PROBLEM REQUIREMENTS:
Wherever an image appears in the data, omit it and copy all the remaining text word for word.

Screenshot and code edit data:

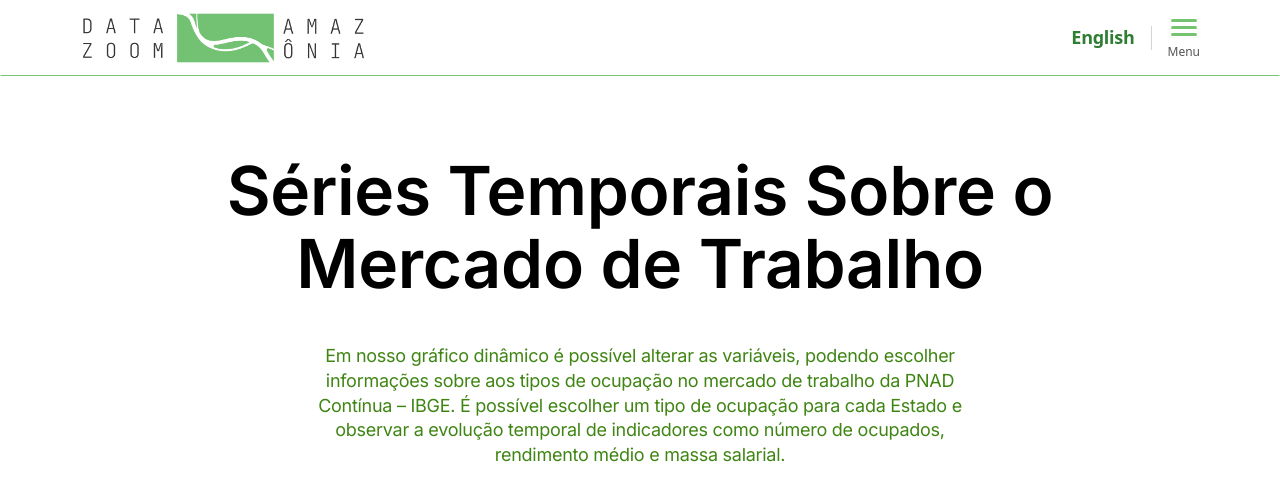
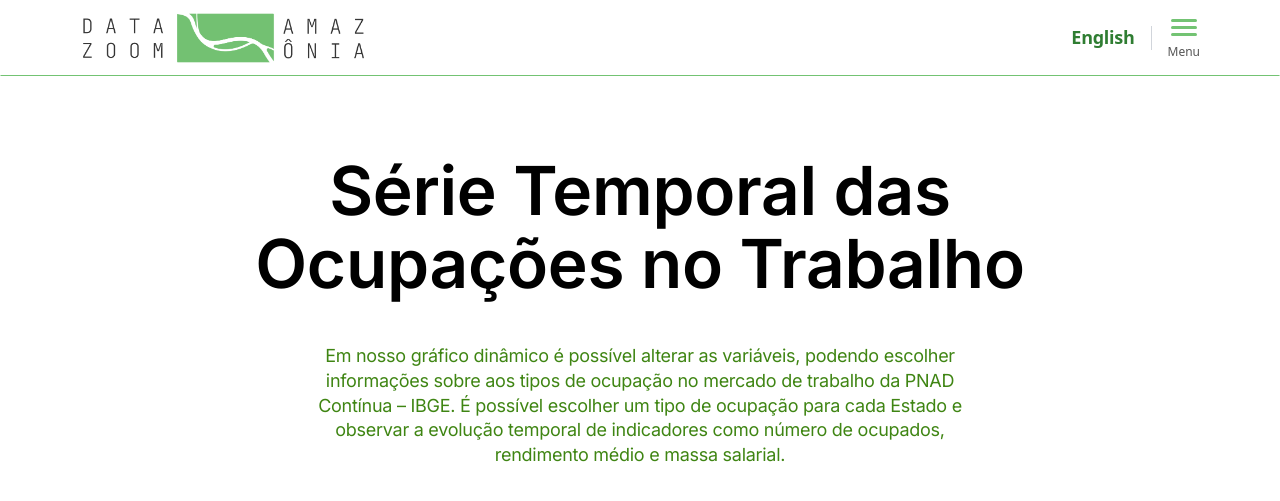
Before and after one commit to datazoompuc/amazonia, a Jekyll site: the page built from pt/viz/serie-temporal-das-ocupacoes-no-trabalho.md, in a window 1280 px wide and 900 px high, cut to the strip 0-518 px from the top of the window. Shown: the top 501 px of the strip. Built offline with Jekyll 4.4.1, drawn with Linux system fonts in a browser that asks for light colours; nearby versions of some CDN libraries.

Commit message:
mudando titulo serie-temporal-das-ocupacoes-no-trabalho.md

```diff
--- a/pt/viz/serie-temporal-das-ocupacoes-no-trabalho.md
+++ b/pt/viz/serie-temporal-das-ocupacoes-no-trabalho.md
@@ -6,7 +6,7 @@
 ---
 <br><br>
 <!-- titulo da viz sem aspas-->
-<h1 class="title-about" style = "margin: 0px 200px;">Séries Temporais Sobre o Mercado de Trabalho</h1>
+<h1 class="title-about" style = "margin: 0px 200px;">Série Temporal das Ocupações no Trabalho</h1>
 <br>
 <!-- instruções sobre o gráfico-->
 <p class="text-center" style="font-size:18px;color:#3f8513; margin:20px 300px;">
```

FINAL ANSWER:
Before and after one commit to datazoompuc/amazonia, a Jekyll site: the page built from pt/viz/serie-temporal-das-ocupacoes-no-trabalho.md, in a window 1280 px wide and 900 px high, cut to the strip 0-518 px from the top of the window. Shown: the top 501 px of the strip. Built offline with Jekyll 4.4.1, drawn with Linux system fonts in a browser that asks for light colours; nearby versions of some CDN libraries.

Commit message:
mudando titulo serie-temporal-das-ocupacoes-no-trabalho.md

```diff
--- a/pt/viz/serie-temporal-das-ocupacoes-no-trabalho.md
+++ b/pt/viz/serie-temporal-das-ocupacoes-no-trabalho.md
@@ -6,7 +6,7 @@
 ---
 <br><br>
 <!-- titulo da viz sem aspas-->
-<h1 class="title-about" style = "margin: 0px 200px;">Séries Temporais Sobre o Mercado de Trabalho</h1>
+<h1 class="title-about" style = "margin: 0px 200px;">Série Temporal das Ocupações no Trabalho</h1>
 <br>
 <!-- instruções sobre o gráfico-->
 <p class="text-center" style="font-size:18px;color:#3f8513; margin:20px 300px;">
```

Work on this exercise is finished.